  • Eco-friendly materials & chemical processes
  • Improved solar cells
  • New battery technologies

Food & Agriculture

$1 Trillion

  • Food and water security
  • Decarbonizing the synthesis of chemical feedstocks
  • New water treatment technologies


$1.9 Trillion

  • Developing advanced semi-conductor materials
  • Thermal condoctivity improvements
  • Improving yield and cost


$.7 Trillion

  • Lighter, stronger, more durable materials
  • Superalloys and exotic materials
  • Shape memory and superelastic alloys

Solving Global Challenges

Some of the world’s largest challenges can be addressed at the molecular level and computational molecular science will be a key component in this endeavor.

Climate Change

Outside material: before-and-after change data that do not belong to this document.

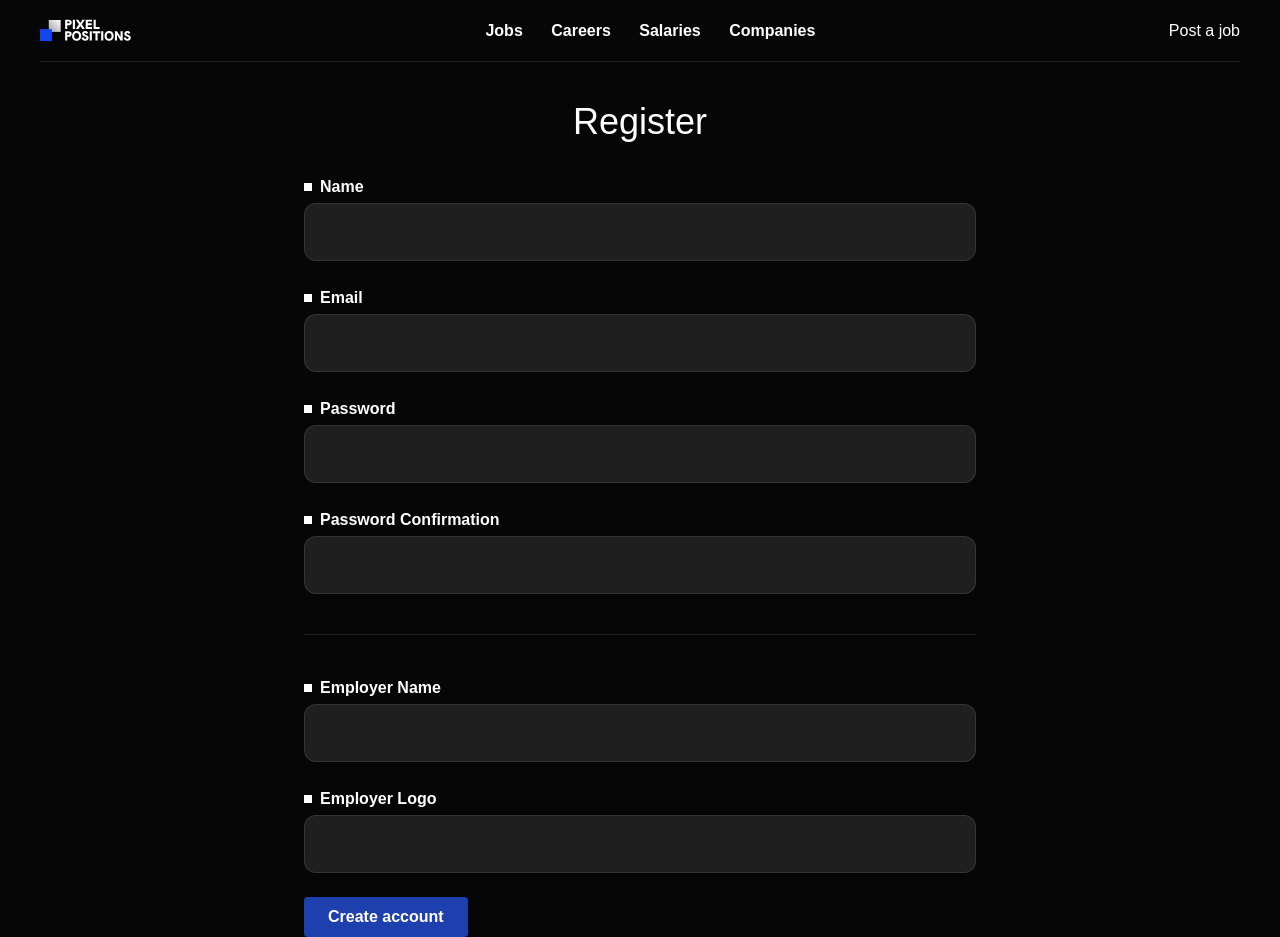
Repository: aggepap/pixel-positions-laravel
Page: http://localhost/register
The author's editor kept a copy of each file at every save. The page is drawn from the files as they stood at one save, then again after the next save.
The browser window is 1280 px wide. The pictures show the whole page.
Some web fonts or font styles are not loaded; a fallback is used. The page is served by the project's Laravel application, run on PHP 8.4 with Laravel 12. Other server files are loaded and not shown. Style sheets and scripts are compiled from the project's sources, by tool versions that may differ from the author's.

Above is the page before, as saved 2025-02-22 20:17:33.

### routes/web.php
<?php

use App\Http\Controllers\AuthenticatedSessionController;
use App\Http\Controllers\JobController;
use App\Http\Controllers\RegisteredUserController;
use Illuminate\Support\Facades\Route;

Route::get('/', [JobController::class, 'index'])->name('home');
Route::get('/register', [RegisteredUserController::class, 'create']);
Route::post('/register', [RegisteredUserController::class, 'store']);

Route::get('/login', [AuthenticatedSessionController::class, 'create']);
Route::post('/login', [AuthenticatedSessionController::class, 'store']);
Route::delete('/logout', [AuthenticatedSessionController::class, 'destroy']);

### app/Http/Controllers/RegisteredUserController.php
<?php

namespace App\Http\Controllers;

use Illuminate\Http\Request;

class RegisteredUserController extends Controller
{
    public function create()
    {
        return view('auth.register');
    }
}

### resources/views/auth/register.blade.php
<x-layout>
<x-page-heading>Register</x-page-heading>

<x-forms.form method="POST" action="/register">
  <x-forms.input label="Name" type="text" name="name" />
  <x-forms.input label="Email" type="email" name="email" />
  <x-forms.input label="Password" type="password" name="password" />
  <x-forms.input label="Password Confirmation" type="password" name="password_confirmation" />

  <x-forms.divider />

  <x-forms.input label="Employer Name" type="text" name="employer" />
  <x-forms.input label="Employer Logo" type="text" name="logo" />
  <x-forms.button>Create account</x-forms.button>
</x-form.form>
  </x-layout>

### resources/views/components/page-heading.blade.php

<h1 class="font-bold, text-center text-4xl mb-8">{{$slot}}</h1>

### resources/views/components/forms/label.blade.php
@props(['name', 'label'])

<div class="inline-flex items-center gap-2">
    <span class="w-2 h-2 bg-white inline-block"></span>
    <label class="font-bold" for="{{ $name }}">{{ $label }}</label>
</div>

### resources/views/components/forms/button.blade.php
<button {{ $attributes(['class' => 'bg-blue-800 rounded py-2 px-6 font-bold']) }}>{{ $slot }}</button>

### resources/views/components/layout.blade.php
<!DOCTYPE html>
<html lang="en">
<head>
  <meta charset="UTF-8">
  <meta name="viewport" content="width=device-width, initial-scale=1.0">
  <title>Pixel Positions</title>
  <link rel="preconnect" href="https://fonts.googleapis.com">
<link rel="preconnect" href="https://fonts.gstatic.com" crossorigin>
<link href="https://fonts.googleapis.com/css2?family=Hanken+Grotesk:ital,wght@400;500;600&display=swap" rel="stylesheet">
  @vite(['resources/js/app.js', 'resources/css/app.css'])
</head>
<body class="bg-black text-white font-hanken">
  <div class="px-10">
    <nav class="flex justify-between items-center py-4 border-b border-white/10">
      <div class="">
        <a href="/"> <img src="{{Vite::asset('resources/images/logo.svg')}}" alt="Logo"></a>

      </div>
      <div class="space-x-6 font-bold"><a href="#">Jobs</a>
      <a href="#">Careers</a>
      <a href="#">Salaries</a>
       <a href="#">Companies</a>
      </div>
      <div class=""><a href="#">Post a job</a></div>
    </nav>
    <main class="mt-10 max-w-[986px] mx-auto">{{$slot}}</main>
  </div>
</body>
</html>

### resources/images/logo.svg
<svg width="92" height="29" viewBox="0 0 92 29" fill="none" xmlns="http://www.w3.org/2000/svg">
    <path fill="url(#eq4u6l1jfa)" d="M8.787 4.021h11.877v11.877H8.787z"/>
    <path fill="#1544EF" d="M0 13.107h11.877v11.877H0z"/>
    <path d="M25.16 13V3.653h3.285c2.159 0 3.245.899 3.245 2.75 0 1.863-1.113 2.842-3.245 2.842H27.25V13H25.16zm2.091-5.686h.979c.858 0 1.354-.134 1.354-.885 0-.71-.429-.845-1.354-.845h-.979v1.73zM32.846 13V3.653h2.106V13h-2.106zm2.988 0 3.044-4.64-3.057-4.707h2.521L40.34 6.9l1.998-3.246h2.508L41.788 8.36 44.846 13h-2.521l-1.998-3.124L38.355 13h-2.52zm9.872 0V3.653h6.276v1.931h-4.17v1.61h3.969v1.944h-3.97v1.931h4.17V13h-6.275zm7.936 0V3.653h2.105v7.416h3.836V13h-5.941zM25.16 24.574v-9.347h3.285c2.159 0 3.245.898 3.245 2.75 0 1.863-1.113 2.842-3.245 2.842H27.25v3.755H25.16zm2.091-5.686h.979c.858 0 1.354-.134 1.354-.885 0-.71-.429-.845-1.354-.845h-.979v1.73zm9.367 5.927c-2.71 0-4.573-1.971-4.573-4.908 0-2.95 1.864-4.921 4.573-4.921 2.735 0 4.586 1.957 4.586 4.921 0 2.95-1.878 4.908-4.586 4.908zm0-2.011c1.515 0 2.467-1.113 2.467-2.897 0-1.797-.952-2.91-2.467-2.91-1.502 0-2.468 1.086-2.468 2.91 0 1.81.966 2.897 2.468 2.897zm8.63 1.97c-1.944 0-3.472-1.166-3.754-2.95l2.092-.522c.094 1.1.764 1.609 1.703 1.609.684 0 1.247-.335 1.247-1.046 0-.43-.429-.751-1.65-1.247-1.997-.805-2.721-1.542-2.721-2.977 0-1.556 1.22-2.655 3.057-2.655 1.3 0 2.347.603 2.95 1.81l-1.743 1.086c-.282-.684-.738-1.032-1.274-1.032-.483 0-.885.308-.885.75 0 .456.362.778 1.703 1.301 2.011.778 2.655 1.449 2.655 2.776 0 1.85-1.475 3.098-3.38 3.098zm4.478-.2v-9.347h2.106v9.347h-2.106zm5.724 0v-7.416h-2.736v-1.931h7.59v1.931h-2.722v7.416H55.45zm5.735 0v-9.347h2.105v9.347h-2.105zm7.91.241c-2.71 0-4.573-1.971-4.573-4.908 0-2.95 1.864-4.921 4.573-4.921 2.735 0 4.586 1.957 4.586 4.921 0 2.95-1.878 4.908-4.586 4.908zm0-2.011c1.515 0 2.467-1.113 2.467-2.897 0-1.797-.952-2.91-2.467-2.91-1.502 0-2.468 1.086-2.468 2.91 0 1.81.966 2.897 2.468 2.897zm11.487-7.577h2.105v9.347h-2.159l-3.513-5.726v5.726h-2.106v-9.347h2.146l3.527 5.7v-5.7zm6.848 9.548c-1.945 0-3.473-1.167-3.755-2.95l2.092-.523c.094 1.1.764 1.609 1.703 1.609.684 0 1.247-.335 1.247-1.046 0-.43-.429-.751-1.65-1.247-1.997-.805-2.721-1.542-2.721-2.977 0-1.556 1.22-2.655 3.057-2.655 1.3 0 2.347.603 2.95 1.81l-1.743 1.086c-.282-.684-.738-1.032-1.274-1.032-.483 0-.885.308-.885.75 0 .456.362.778 1.703 1.301 2.011.778 2.655 1.449 2.655 2.776 0 1.85-1.475 3.098-3.38 3.098z" fill="#fff"/>
    <defs>
        <linearGradient id="eq4u6l1jfa" x1="20.5" y1="4" x2="8" y2="16.5" gradientUnits="userSpaceOnUse">
            <stop stop-color="#fff"/>
            <stop offset="1" stop-color="#999"/>
        </linearGradient>
    </defs>
</svg>

### tailwind.config.js
import defaultTheme from "tailwindcss/defaultTheme";

/** @type {import('tailwindcss').Config} */
export default {
    content: [
        "./vendor/laravel/framework/src/Illuminate/Pagination/resources/views/*.blade.php",
        "./storage/framework/views/*.php",
        "./resources/**/*.blade.php",
        "./resources/**/*.js",
        "./resources/**/*.vue",
    ],
    theme: {
        extend: {
            fontFamily: {
                sans: ["Figtree", ...defaultTheme.fontFamily.sans],
            },
            colors: {
                black: "#060606",
            },
            fontFamily: {
                hanken: ["Hanken", "sans-serif"],
            },
            fontSize: {
                "2xs": "0.625rem",
            },
        },
    },
    plugins: [],
};

Loaded but not shown: app/Providers/AppServiceProvider.php (common file); app/Http/Controllers/Controller.php (common file); resources/views/components/forms/input.blade.php (common file); resources/views/components/forms/field.blade.php (common file); resources/views/components/forms/error.blade.php (common file); resources/views/components/forms/divider.blade.php (common file); resources/views/components/forms/form.blade.php (common file); resources/css/app.css (common file)

After the next save:
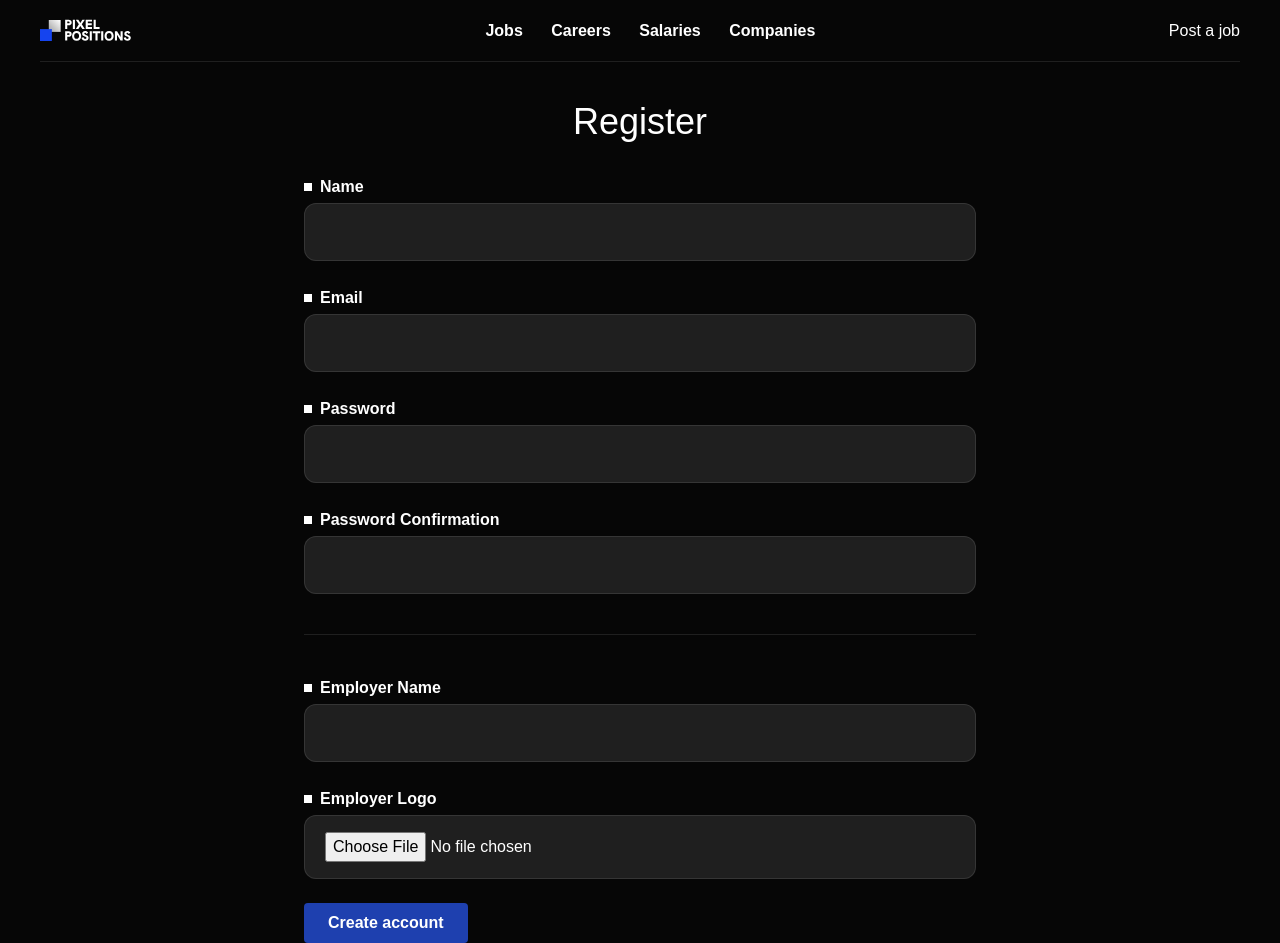
Saved 12 s later.
--- a/resources/views/auth/register.blade.php
+++ b/resources/views/auth/register.blade.php
@@ -10,7 +10,7 @@
   <x-forms.divider />
 
   <x-forms.input label="Employer Name" type="text" name="employer" />
-  <x-forms.input label="Employer Logo" type="text" name="logo" />
+  <x-forms.input label="Employer Logo" type="file" name="logo" />
   <x-forms.button>Create account</x-forms.button>
 </x-form.form>
   </x-layout>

  • Eco-friendly materials and chemical processes
  • Low-carbon generation of hydrogen and other related energy carriers
  • Renewable bioplastics
  • Carbon Capture technologies
  • Decarbonising the synthesis of chemical feedstocks
  • Exascale computing to better model the world climate system

Food and Water Security

  • Increased crops yields
  • Reduced pest associated losses
  • Increased nutritional values of foods
  • New water treatment technologies to meet the growing demand for dwindling supplies

Health & Aging

  • Drug discovery
  • New therapeutics
  • Vaccines
  • Individualized medicine
  • Biocompatible materials
  • Improved testing & screening
  • Better understanding of biological processes

Renewable Energy

  • Improved solar cells
  • New battery technologies
  • Biofuels

MSSE Courses Combine



Machine Learning

Key Concepts

Computational molecular science is becoming widely used in the chemical, biochemical, and material sciences. Traditional material-development processes can take 10 to 20 years to bring a new material to market. Use of computational science in biotechnology, materials, and biomedical research can dramatically cut the time it takes to move a molecule or material from the lab to a product.

Computational Science

Harnesses computers and mathematical modeling to understand and solve complex problems in science and engineering. Its applications can range in size from the interaction of individual atoms to the behavior of weather systems and galaxies.

Molecular Science

Molecular science seeks to explore the properties and interactions of molecules at atomic, molecular, supramolecular, and system levels to develop new materials and useful interactions that solve real-world issues such as disease, world hunger, renewable energy, and environmental problems. Molecular science unifies the fields of chemistry, physics, biology, and the material sciences.

Computational Molecular Science

Combines software engineering and theoretical molecular science to model, analyze, and simulate molecular structures, properties, and interactions. The field uses specialized hardware and software, algorithm design, and large-scale data management to perform algorithmically complex, data-intensive modeling and analysis tasks.
As computational power continues to grow rapidly and as more advanced software tools and techniques become available the importance of computational molecular science to industrial and academic research will continue to grow.

High Performance Computing (HPC)

HPC enables the processing of complex calculations that use large amounts of data at high speeds. HPC typically involves using hundreds or sometimes thousands of computers or processors in parallel. This allows users to run large analytical computations, with millions of scenarios, that can use terabytes of data. HPC is used extensively in the computational molecular sciences.